PHOTO: Pictured outside the offices of the Urban League of Portland are (from left): Dion Jordan, son of Charles Jordan; Natasha Butler,daughter of Harold Brown; Gregory Brown, deputy director of PCRI; Pauline Bradford, John Marshall and Steve Marshall, sons of Dr. John Marshall; and Maxine Fitzpatrick, executive director of PCRI.
Portland Community Reinvestment Initiatives Inc. held a luncheon July 10 to honor the lives and accomplishments of five pioneers who have made a difference to Portland's Black community.
The pioneers honored at the luncheon are:
Charles Jordan, Portland’s first African-American City Commissioner. Jordan was a city commissioner for 10 years and then became Parks director, a position he held for 14 years. The City of Portland honored Jordan in June 2012 by renaming University Park Community Center as Charles Jordan Community center. Jordan was instrumental in revitalizing the center and in creating much of Portland's iconic landmarks including Waterfront Park. Portland City Commissioner Nick Fish commended his legacy, saying, “Charles Jordan took Portland Parks and Recreation to the next level. His fingerprints are all over our system.”
Pauline Bradford, respected teacher, neighborhood advocate. Bradford was a teacher at Peninsula Elementary School until her retirement in 1989. She has a strong connection to Albina and the Eliot neighborhood where she has lived for 50 years. A past president of the Northeast Coalition of Neighborhoods, she remains on the Board representing the Eliot Neighborhood Association. She has long been active in the Association of Colored Women’s Clubs & Youth Affiliates (the oldest African American women’s organization in the U.S., founded in 1896). Elected president of the Oregon chapter in 1982, Bradford served several terms and was also elected president of the Northwest Region of the Association. Currently, she is a member of the National Board of the Association.
Harold Williams, Sr., member of Portland Community College’s Board of Directors from 1990 until 2012. Williams continues to be remembered by his peers and community not only for his service to PCC, but also as a community leader for over 50 years, including work for Governor Bob Straub as affirmative action director and equal opportunity coordinator (a role he later filled at the Portland Development Commission as well), and as a consultant to the Oregon Youth Authority. Williams was also president of the Portland African American Chamber of Commerce and chair of the Coalition of Black Men, among many other accomplishments.
Evelyn Collins, daycare owner and community member. Miss Collins, as she was commonly known, purchased in 1965 what is now the Wonder Ballroom. There, she earned the respect of Eliot community members by caring for the neighborhood’s children. “She cared about some kids that others threw away,” says Ralph Davis on the Eliot Neighborhood website. “Being a white person, it was unheard of what she did in the Black community.” Miss Collins received numerous community service awards over the years, including KOIN-TV’s Jefferson Award, and the Humanitarian Award from Delta Sigma Theta Sorority.
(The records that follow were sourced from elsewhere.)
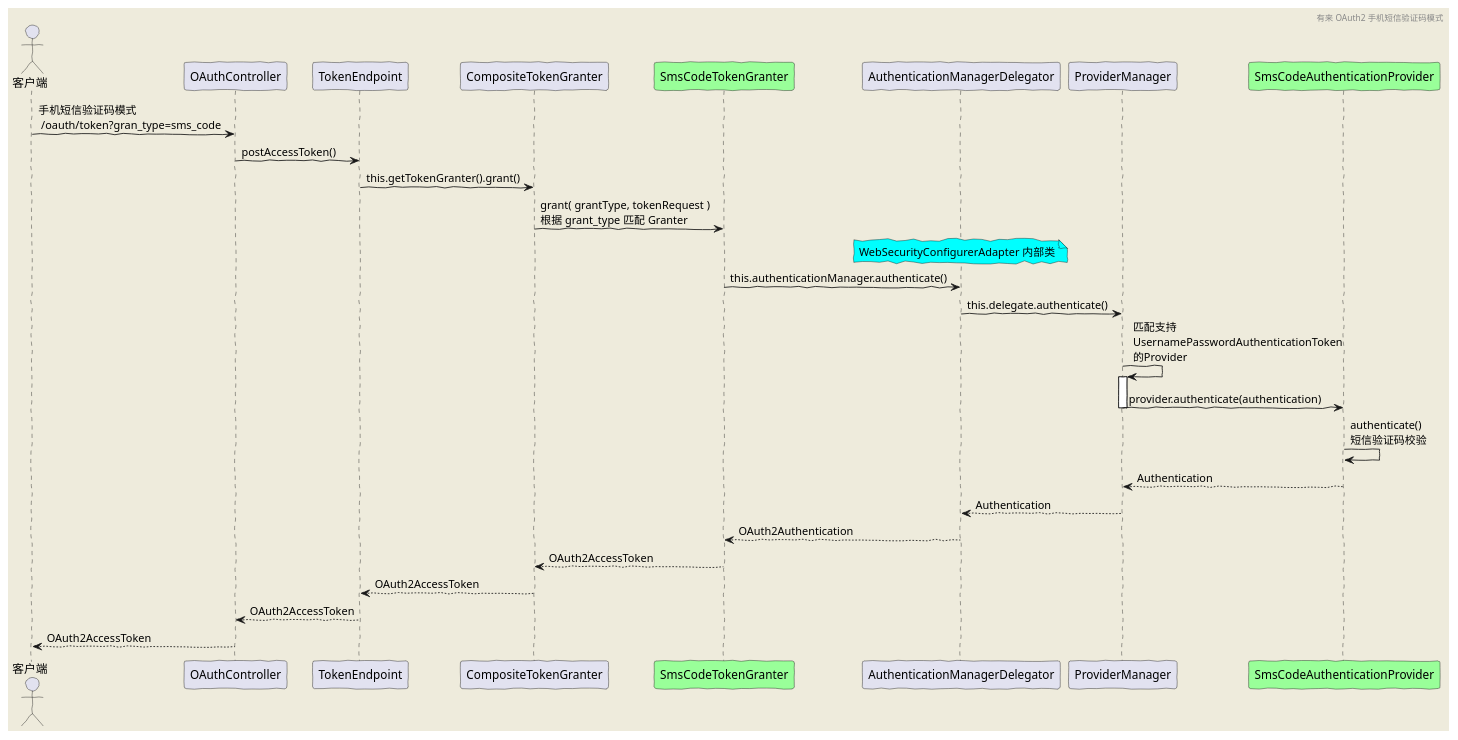
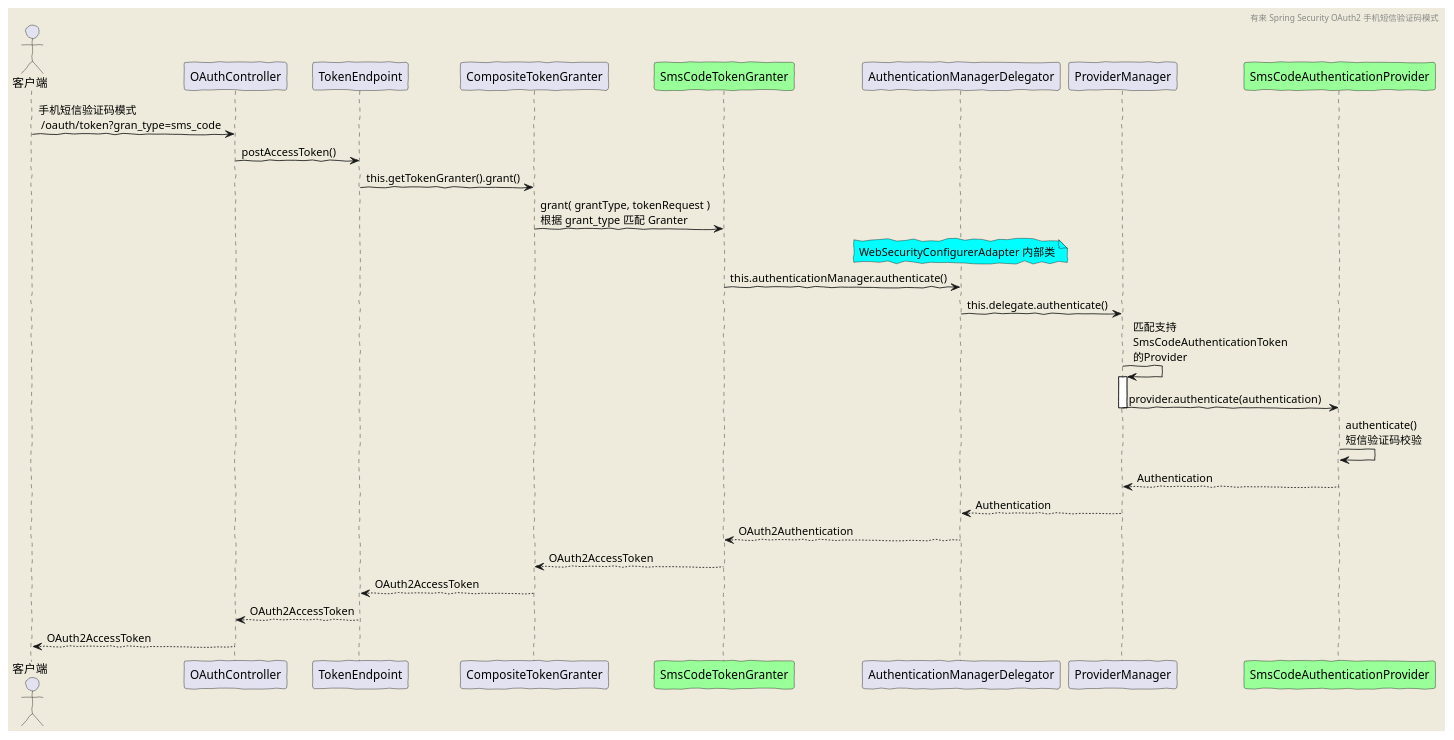
One commit to youlaitech/youlai-mall changed the diagram in doc/diagram/oauth2/sms_code.puml. Above: the diagram before and after it, drawn with PlantUML. The commit also changed 2 other files, not shown here.

Commit message:
style(SmsCodeTokenGranter):注释添加

```diff
--- a/doc/diagram/oauth2/sms_code.puml
+++ b/doc/diagram/oauth2/sms_code.puml
@@ -2,36 +2,36 @@
 @startuml
 'https://plantuml.com/sequence-diagram
 skinparam backgroundColor #EEEBDC
 skinparam handwritten true
 
-header 有来 OAuth2 手机短信验证码模式
+header 有来 Spring Security OAuth2 手机短信验证码模式
 
 actor 客户端
 
 
 客户端 -> OAuthController: 手机短信验证码模式 \n /oauth/token?gran_type=sms_code
 OAuthController -> TokenEndpoint: postAccessToken()
 TokenEndpoint -> CompositeTokenGranter: this.getTokenGranter().grant()
 participant SmsCodeTokenGranter #99FF99
 CompositeTokenGranter->SmsCodeTokenGranter: grant( grantType, tokenRequest )\n根据 grant_type 匹配 Granter
 note over of AuthenticationManagerDelegator #aqua
 WebSecurityConfigurerAdapter 内部类
 end note
 SmsCodeTokenGranter-> AuthenticationManagerDelegator:this.authenticationManager.authenticate()
 AuthenticationManagerDelegator -> ProviderManager: this.delegate.authenticate()
-ProviderManager -> ProviderManager: 匹配支持\nUsernamePasswordAuthenticationToken\n的Provider
+ProviderManager -> ProviderManager: 匹配支持\nSmsCodeAuthenticationToken\n的Provider
 
 activate ProviderManager
 participant SmsCodeAuthenticationProvider #99FF99
 ProviderManager -> SmsCodeAuthenticationProvider: provider.authenticate(authentication)
 deactivate ProviderManager
 
 SmsCodeAuthenticationProvider -> SmsCodeAuthenticationProvider:authenticate()\n短信验证码校验
 ProviderManager <-- SmsCodeAuthenticationProvider: Authentication
 AuthenticationManagerDelegator <-- ProviderManager: Authentication
 SmsCodeTokenGranter <-- AuthenticationManagerDelegator: OAuth2Authentication
 CompositeTokenGranter <-- SmsCodeTokenGranter: OAuth2AccessToken
 TokenEndpoint <-- CompositeTokenGranter:OAuth2AccessToken
 OAuthController <-- TokenEndpoint:OAuth2AccessToken
 客户端 <-- OAuthController: OAuth2AccessToken
 @enduml
```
Dr. John Marshall, one of Portland’s first black medical doctors. Marshall was a prominent physician whose own practice mirrored the challenges of many black Portlanders. Originally located near Memorial Coliseum, eminent domain forced him to relocate his practice to a new location on North Williams Avenue to make way for the construction of I-5 in the late 1940s. Regardless of location, Dr. Marshall’s connection to the community went beyond that of a typical physician: he strengthened the community by stressing education as a means to better oneself, and he routinely wrote off 20 percent or more of potential income caring for patients who did not have the means to pay for his services.
PoShine's Café de la Soul provided the food for the luncheon.